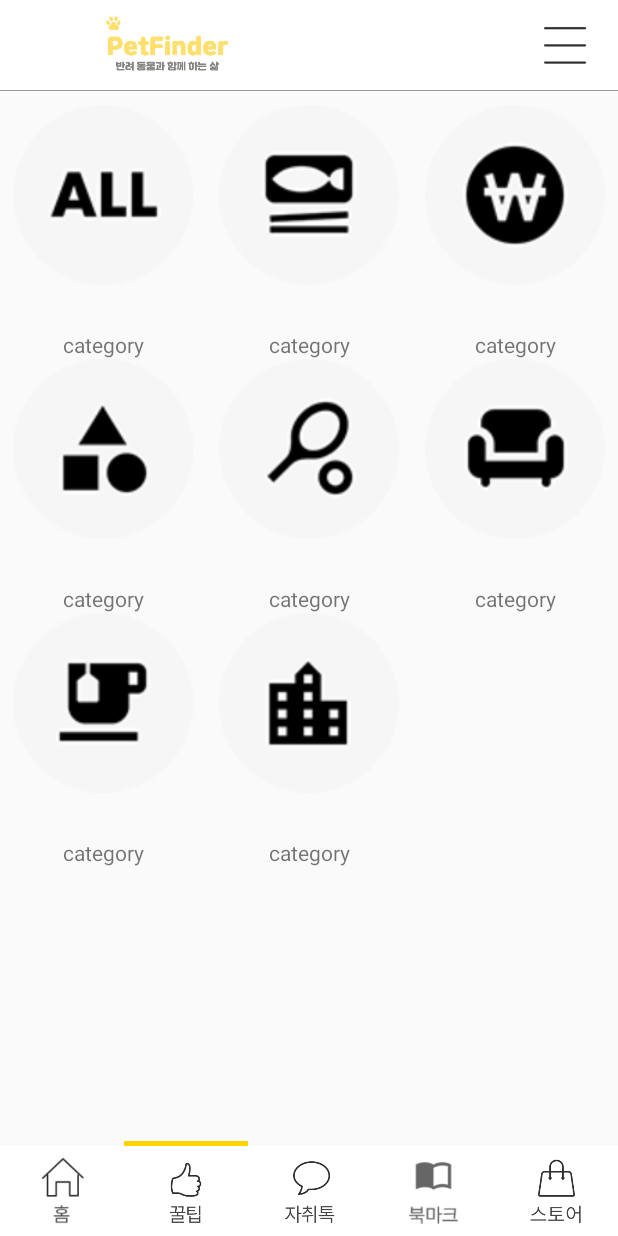
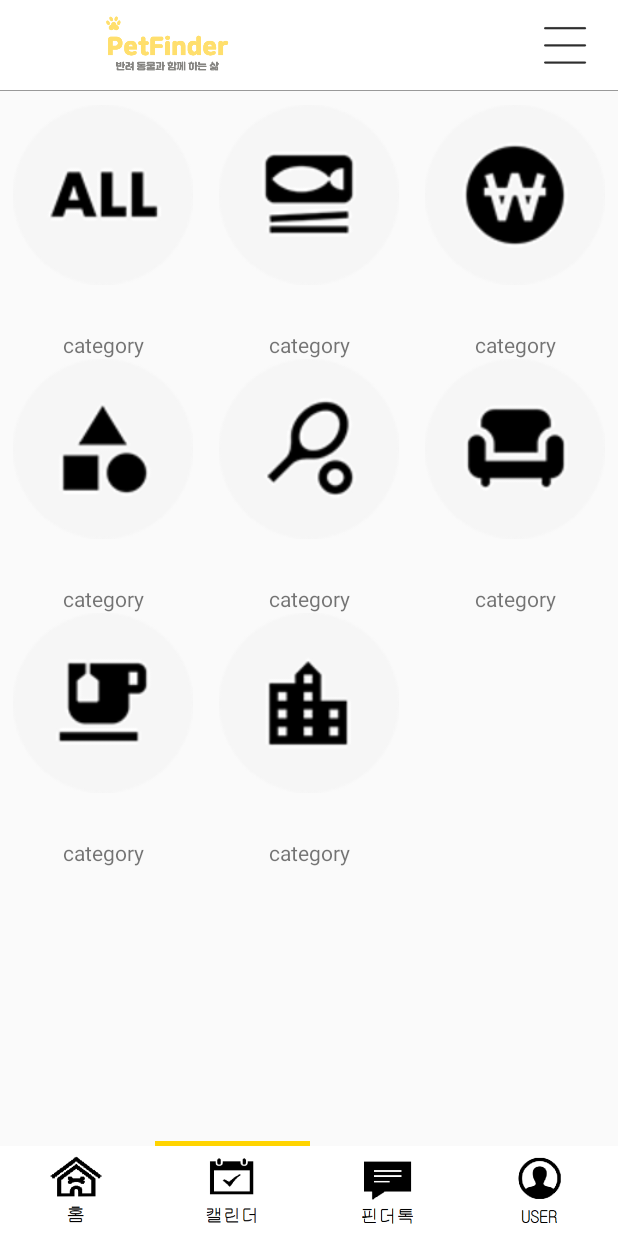
Before and after one commit to happinessbbin/petPlayground, an Android app: the TipFragment screen opened through its navigation route, on a phone screen of 412 x 824 dp. Run offline under Robolectric (Android 15) with nearby library versions, the phone set to English and light mode, and no system bars; our stand-ins replace Firebase (no records; nobody signed in at launch, a user with empty details on screens opened directly), data binding; pictures from the network do not load; 1 statement that could not run was skipped.

Commit message:
하단 바 노란색

```diff
--- a/app/src/main/res/layout/fragment_tip.xml
+++ b/app/src/main/res/layout/fragment_tip.xml
@@ -205,10 +205,6 @@
                 android:layout_height="match_parent"
                 android:layout_weight="1" />
 
-            <LinearLayout
-                android:layout_width="match_parent"
-                android:layout_height="match_parent"
-                android:layout_weight="1" />
 
             <LinearLayout
                 android:layout_width="match_parent"
@@ -222,7 +218,7 @@
             android:layout_width="match_parent"
             android:layout_height="60dp"
             android:background="@color/white"
-            android:weightSum="5"
+            android:weightSum="4"
             app:layout_constraintBottom_toBottomOf="parent">
 
             <ImageView
@@ -230,35 +226,28 @@
                 android:layout_width="match_parent"
                 android:layout_height="wrap_content"
                 android:layout_weight="1"
-                android:src="@drawable/bottom_hometap" />
+                android:src="@drawable/bottom_home" />
 
             <ImageView
                 android:id="@+id/tipTap"
                 android:layout_width="match_parent"
                 android:layout_height="wrap_content"
                 android:layout_weight="1"
-                android:src="@drawable/bottom_goodtip" />
+                android:src="@drawable/bottom_calendar" />
 
             <ImageView
                 android:id="@+id/talkTap"
                 android:layout_width="match_parent"
                 android:layout_height="wrap_content"
                 android:layout_weight="1"
-                android:src="@drawable/bottom_talk" />
-
-            <ImageView
-                android:id="@+id/bookmarkTap"
-                android:layout_width="match_parent"
-                android:layout_height="wrap_content"
-                android:layout_weight="1"
-                android:src="@drawable/bottom_bookmark" />
+                android:src="@drawable/bottom_chat" />
 
             <ImageView
                 android:id="@+id/storeTap"
                 android:layout_width="match_parent"
                 android:layout_height="wrap_content"
                 android:layout_weight="1"
-                android:src="@drawable/bottom_store" />
+                android:src="@drawable/bottom_user" />
 
         </LinearLayout>
 
```
Also changed, not shown: app/src/main/res/layout/fragment_store.xml (+35 -11 lines), app/src/main/res/layout/fragment_talk.xml (+5 -17 lines).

^^^^

= WORK INSTRUCTION =
Copy every record exactly, without the pictures.

= WRITTEN RESPONSE =
Before and after one commit to happinessbbin/petPlayground, an Android app: the TipFragment screen opened through its navigation route, on a phone screen of 412 x 824 dp. Run offline under Robolectric (Android 15) with nearby library versions, the phone set to English and light mode, and no system bars; our stand-ins replace Firebase (no records; nobody signed in at launch, a user with empty details on screens opened directly), data binding; pictures from the network do not load; 1 statement that could not run was skipped.

Commit message:
하단 바 노란색

```diff
--- a/app/src/main/res/layout/fragment_tip.xml
+++ b/app/src/main/res/layout/fragment_tip.xml
@@ -205,10 +205,6 @@
                 android:layout_height="match_parent"
                 android:layout_weight="1" />
 
-            <LinearLayout
-                android:layout_width="match_parent"
-                android:layout_height="match_parent"
-                android:layout_weight="1" />
 
             <LinearLayout
                 android:layout_width="match_parent"
@@ -222,7 +218,7 @@
             android:layout_width="match_parent"
             android:layout_height="60dp"
             android:background="@color/white"
-            android:weightSum="5"
+            android:weightSum="4"
             app:layout_constraintBottom_toBottomOf="parent">
 
             <ImageView
@@ -230,35 +226,28 @@
                 android:layout_width="match_parent"
                 android:layout_height="wrap_content"
                 android:layout_weight="1"
-                android:src="@drawable/bottom_hometap" />
+                android:src="@drawable/bottom_home" />
 
             <ImageView
                 android:id="@+id/tipTap"
                 android:layout_width="match_parent"
                 android:layout_height="wrap_content"
                 android:layout_weight="1"
-                android:src="@drawable/bottom_goodtip" />
+                android:src="@drawable/bottom_calendar" />
 
             <ImageView
                 android:id="@+id/talkTap"
                 android:layout_width="match_parent"
                 android:layout_height="wrap_content"
                 android:layout_weight="1"
-                android:src="@drawable/bottom_talk" />
-
-            <ImageView
-                android:id="@+id/bookmarkTap"
-                android:layout_width="match_parent"
-                android:layout_height="wrap_content"
-                android:layout_weight="1"
-                android:src="@drawable/bottom_bookmark" />
+                android:src="@drawable/bottom_chat" />
 
             <ImageView
                 android:id="@+id/storeTap"
                 android:layout_width="match_parent"
                 android:layout_height="wrap_content"
                 android:layout_weight="1"
-                android:src="@drawable/bottom_store" />
+                android:src="@drawable/bottom_user" />
 
         </LinearLayout>
 
```
Also changed, not shown: app/src/main/res/layout/fragment_store.xml (+35 -11 lines), app/src/main/res/layout/fragment_talk.xml (+5 -17 lines).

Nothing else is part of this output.